Evander “Andy” Mills is fired from the SFO police when he’s caught in a raid on a gay bar. It’s 1952 and he is now de facto a pariah from his previous life and lucky not to be in jail. It looks like there is only one way out until Pearl Lamontaine hires him to find out if her wife died in an accident or was murdered. But those are only the bones the story hangs on, which is as much about what life was like for gay Americans before Stonewall and Obergefell as it is about the solving the crime.
She’s in her thirties, with a severe black bob and dressed in a slightly oversized man’s suit, without the tie. She has huge dangling diamond earrings and a large ring on her finger–enough that a cop in a bad mood wouldn’t hassle her about cross-dressing laws, but just barely. It’s smart. I remember guys from the force going out looking for women in pants just to “show them what a real man is.”
“Cross-dressing laws.” Remember all the hassle Hillary got about her pantsuits? I had no idea until reading this book that that kind of behavior had its roots in actual law. The secrecy and the fear and the ever-present threats of arrest, blackmail, physical assault, and murder must have been crushing to live under, and Rosen writes about all of it with absolute conviction and without letting it get in the way of the narrative.
Good writing, good characters, imaginative “locked mansion” setting, some interesting minutia about soap, a satisfying villain, and a great start to a new series. Sign me up.
Dana View All →
Author and founder of Storyknife.org.
My mom, who is 80, talks about being afraid of being thrown out of class for wearing pants to class in college in the early 60s.

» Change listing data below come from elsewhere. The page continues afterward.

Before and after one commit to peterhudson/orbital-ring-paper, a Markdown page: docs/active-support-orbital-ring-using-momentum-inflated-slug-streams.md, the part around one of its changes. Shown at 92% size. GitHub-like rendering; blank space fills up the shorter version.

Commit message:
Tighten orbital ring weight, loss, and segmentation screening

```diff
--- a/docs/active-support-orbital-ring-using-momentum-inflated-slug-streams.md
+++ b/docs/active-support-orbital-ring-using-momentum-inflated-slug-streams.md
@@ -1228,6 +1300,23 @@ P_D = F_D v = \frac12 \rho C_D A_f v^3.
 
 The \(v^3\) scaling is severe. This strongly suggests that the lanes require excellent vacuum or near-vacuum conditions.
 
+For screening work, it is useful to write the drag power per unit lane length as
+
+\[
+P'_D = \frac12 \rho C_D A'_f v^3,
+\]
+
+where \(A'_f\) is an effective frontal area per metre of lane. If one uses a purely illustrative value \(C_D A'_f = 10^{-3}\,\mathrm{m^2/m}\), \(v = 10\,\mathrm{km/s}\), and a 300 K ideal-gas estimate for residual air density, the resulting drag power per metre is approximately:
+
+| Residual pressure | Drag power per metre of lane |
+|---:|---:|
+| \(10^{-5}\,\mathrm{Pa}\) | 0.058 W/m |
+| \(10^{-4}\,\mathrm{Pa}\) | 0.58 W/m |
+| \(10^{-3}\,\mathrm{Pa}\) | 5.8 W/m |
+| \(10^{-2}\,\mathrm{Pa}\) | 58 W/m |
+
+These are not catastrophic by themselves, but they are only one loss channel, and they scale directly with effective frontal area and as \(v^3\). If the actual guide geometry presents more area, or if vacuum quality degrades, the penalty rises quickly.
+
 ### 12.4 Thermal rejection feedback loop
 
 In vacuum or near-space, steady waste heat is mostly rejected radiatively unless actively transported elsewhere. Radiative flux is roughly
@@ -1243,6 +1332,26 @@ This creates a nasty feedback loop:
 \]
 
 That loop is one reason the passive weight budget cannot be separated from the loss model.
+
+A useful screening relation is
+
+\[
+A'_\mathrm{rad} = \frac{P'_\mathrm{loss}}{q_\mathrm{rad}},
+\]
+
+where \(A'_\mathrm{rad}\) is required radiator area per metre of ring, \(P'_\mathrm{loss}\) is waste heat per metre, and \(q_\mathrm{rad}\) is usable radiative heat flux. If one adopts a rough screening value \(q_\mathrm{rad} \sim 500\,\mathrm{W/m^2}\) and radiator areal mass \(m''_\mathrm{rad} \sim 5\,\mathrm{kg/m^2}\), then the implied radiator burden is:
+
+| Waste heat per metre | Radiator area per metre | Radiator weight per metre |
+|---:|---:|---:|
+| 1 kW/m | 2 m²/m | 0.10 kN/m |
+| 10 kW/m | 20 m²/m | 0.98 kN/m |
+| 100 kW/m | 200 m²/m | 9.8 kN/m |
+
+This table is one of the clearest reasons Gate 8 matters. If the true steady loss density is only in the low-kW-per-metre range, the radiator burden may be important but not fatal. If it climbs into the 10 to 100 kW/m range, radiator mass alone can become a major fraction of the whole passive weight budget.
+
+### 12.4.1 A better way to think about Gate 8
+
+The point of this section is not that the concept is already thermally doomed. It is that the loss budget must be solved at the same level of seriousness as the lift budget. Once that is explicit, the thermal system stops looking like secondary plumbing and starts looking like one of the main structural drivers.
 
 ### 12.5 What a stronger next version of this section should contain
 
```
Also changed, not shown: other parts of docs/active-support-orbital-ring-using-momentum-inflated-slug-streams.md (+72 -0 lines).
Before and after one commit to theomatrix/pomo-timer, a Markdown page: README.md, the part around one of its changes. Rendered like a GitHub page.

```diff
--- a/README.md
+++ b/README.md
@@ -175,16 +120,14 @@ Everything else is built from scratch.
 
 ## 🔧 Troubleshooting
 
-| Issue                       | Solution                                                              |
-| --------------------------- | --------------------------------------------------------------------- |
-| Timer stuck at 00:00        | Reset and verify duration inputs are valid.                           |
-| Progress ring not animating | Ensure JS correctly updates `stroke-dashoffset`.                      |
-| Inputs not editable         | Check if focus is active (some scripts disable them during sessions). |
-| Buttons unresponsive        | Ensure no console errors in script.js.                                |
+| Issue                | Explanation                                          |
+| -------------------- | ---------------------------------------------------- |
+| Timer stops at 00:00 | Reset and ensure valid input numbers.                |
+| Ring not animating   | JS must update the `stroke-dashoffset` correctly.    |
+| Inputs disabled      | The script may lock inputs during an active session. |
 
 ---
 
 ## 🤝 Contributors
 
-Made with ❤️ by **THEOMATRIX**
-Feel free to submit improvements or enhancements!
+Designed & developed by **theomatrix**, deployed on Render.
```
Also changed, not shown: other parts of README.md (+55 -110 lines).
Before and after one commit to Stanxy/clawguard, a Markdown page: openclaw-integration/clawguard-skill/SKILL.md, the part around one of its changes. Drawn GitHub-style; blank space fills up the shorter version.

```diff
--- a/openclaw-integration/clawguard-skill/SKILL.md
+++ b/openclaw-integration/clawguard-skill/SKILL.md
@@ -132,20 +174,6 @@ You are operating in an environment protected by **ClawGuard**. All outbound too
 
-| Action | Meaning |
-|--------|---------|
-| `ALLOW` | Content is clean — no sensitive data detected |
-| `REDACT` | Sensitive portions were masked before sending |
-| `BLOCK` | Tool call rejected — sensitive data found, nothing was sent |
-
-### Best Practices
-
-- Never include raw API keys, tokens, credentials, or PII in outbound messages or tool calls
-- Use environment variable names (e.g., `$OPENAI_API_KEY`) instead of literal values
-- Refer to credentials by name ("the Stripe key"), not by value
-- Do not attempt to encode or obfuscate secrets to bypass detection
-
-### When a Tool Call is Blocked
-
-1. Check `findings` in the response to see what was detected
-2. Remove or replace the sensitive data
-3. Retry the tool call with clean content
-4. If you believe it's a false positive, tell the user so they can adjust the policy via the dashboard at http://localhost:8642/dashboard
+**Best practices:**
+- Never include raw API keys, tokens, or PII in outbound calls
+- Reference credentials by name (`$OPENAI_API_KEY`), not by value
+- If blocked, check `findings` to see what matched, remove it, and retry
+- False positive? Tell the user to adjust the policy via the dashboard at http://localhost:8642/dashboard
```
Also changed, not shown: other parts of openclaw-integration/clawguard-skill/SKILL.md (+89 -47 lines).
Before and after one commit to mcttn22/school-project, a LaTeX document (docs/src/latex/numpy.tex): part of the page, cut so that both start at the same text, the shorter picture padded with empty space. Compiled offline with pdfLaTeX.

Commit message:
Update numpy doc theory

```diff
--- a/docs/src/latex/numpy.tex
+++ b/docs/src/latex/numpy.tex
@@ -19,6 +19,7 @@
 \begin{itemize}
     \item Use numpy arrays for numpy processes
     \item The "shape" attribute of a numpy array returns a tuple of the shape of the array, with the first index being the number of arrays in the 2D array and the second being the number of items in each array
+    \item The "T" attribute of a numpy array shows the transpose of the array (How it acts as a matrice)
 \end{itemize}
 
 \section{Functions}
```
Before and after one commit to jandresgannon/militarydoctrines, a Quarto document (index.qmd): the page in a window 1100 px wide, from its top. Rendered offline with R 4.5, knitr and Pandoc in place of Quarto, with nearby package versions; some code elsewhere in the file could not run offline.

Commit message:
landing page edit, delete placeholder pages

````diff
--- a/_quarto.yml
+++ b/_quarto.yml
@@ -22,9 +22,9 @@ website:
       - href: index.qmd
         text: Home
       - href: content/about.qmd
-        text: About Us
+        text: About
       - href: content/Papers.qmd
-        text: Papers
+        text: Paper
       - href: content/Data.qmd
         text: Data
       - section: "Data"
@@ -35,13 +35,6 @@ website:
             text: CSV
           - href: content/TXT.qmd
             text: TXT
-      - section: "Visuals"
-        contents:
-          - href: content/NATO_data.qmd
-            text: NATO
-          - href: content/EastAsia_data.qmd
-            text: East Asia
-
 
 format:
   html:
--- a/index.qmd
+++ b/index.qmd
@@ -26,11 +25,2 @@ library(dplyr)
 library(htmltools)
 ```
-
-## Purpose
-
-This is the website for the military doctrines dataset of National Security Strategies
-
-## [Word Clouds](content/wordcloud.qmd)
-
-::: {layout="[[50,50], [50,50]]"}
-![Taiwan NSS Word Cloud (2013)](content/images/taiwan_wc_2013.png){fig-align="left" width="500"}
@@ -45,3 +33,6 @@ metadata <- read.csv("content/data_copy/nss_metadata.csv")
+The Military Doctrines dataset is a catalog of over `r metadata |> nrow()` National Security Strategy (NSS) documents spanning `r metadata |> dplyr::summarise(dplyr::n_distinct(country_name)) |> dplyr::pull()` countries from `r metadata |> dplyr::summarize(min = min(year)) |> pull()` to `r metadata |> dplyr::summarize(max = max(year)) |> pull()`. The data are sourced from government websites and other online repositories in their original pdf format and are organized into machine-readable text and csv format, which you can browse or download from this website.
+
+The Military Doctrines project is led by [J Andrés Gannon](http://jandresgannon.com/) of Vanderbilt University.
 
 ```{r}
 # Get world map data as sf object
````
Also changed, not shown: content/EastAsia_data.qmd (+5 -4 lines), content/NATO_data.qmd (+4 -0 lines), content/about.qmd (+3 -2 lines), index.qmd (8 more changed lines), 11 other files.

I’m so glad I never had to go through that.
So glad to read this! I loved this book, and I’m happy to see it getting attention!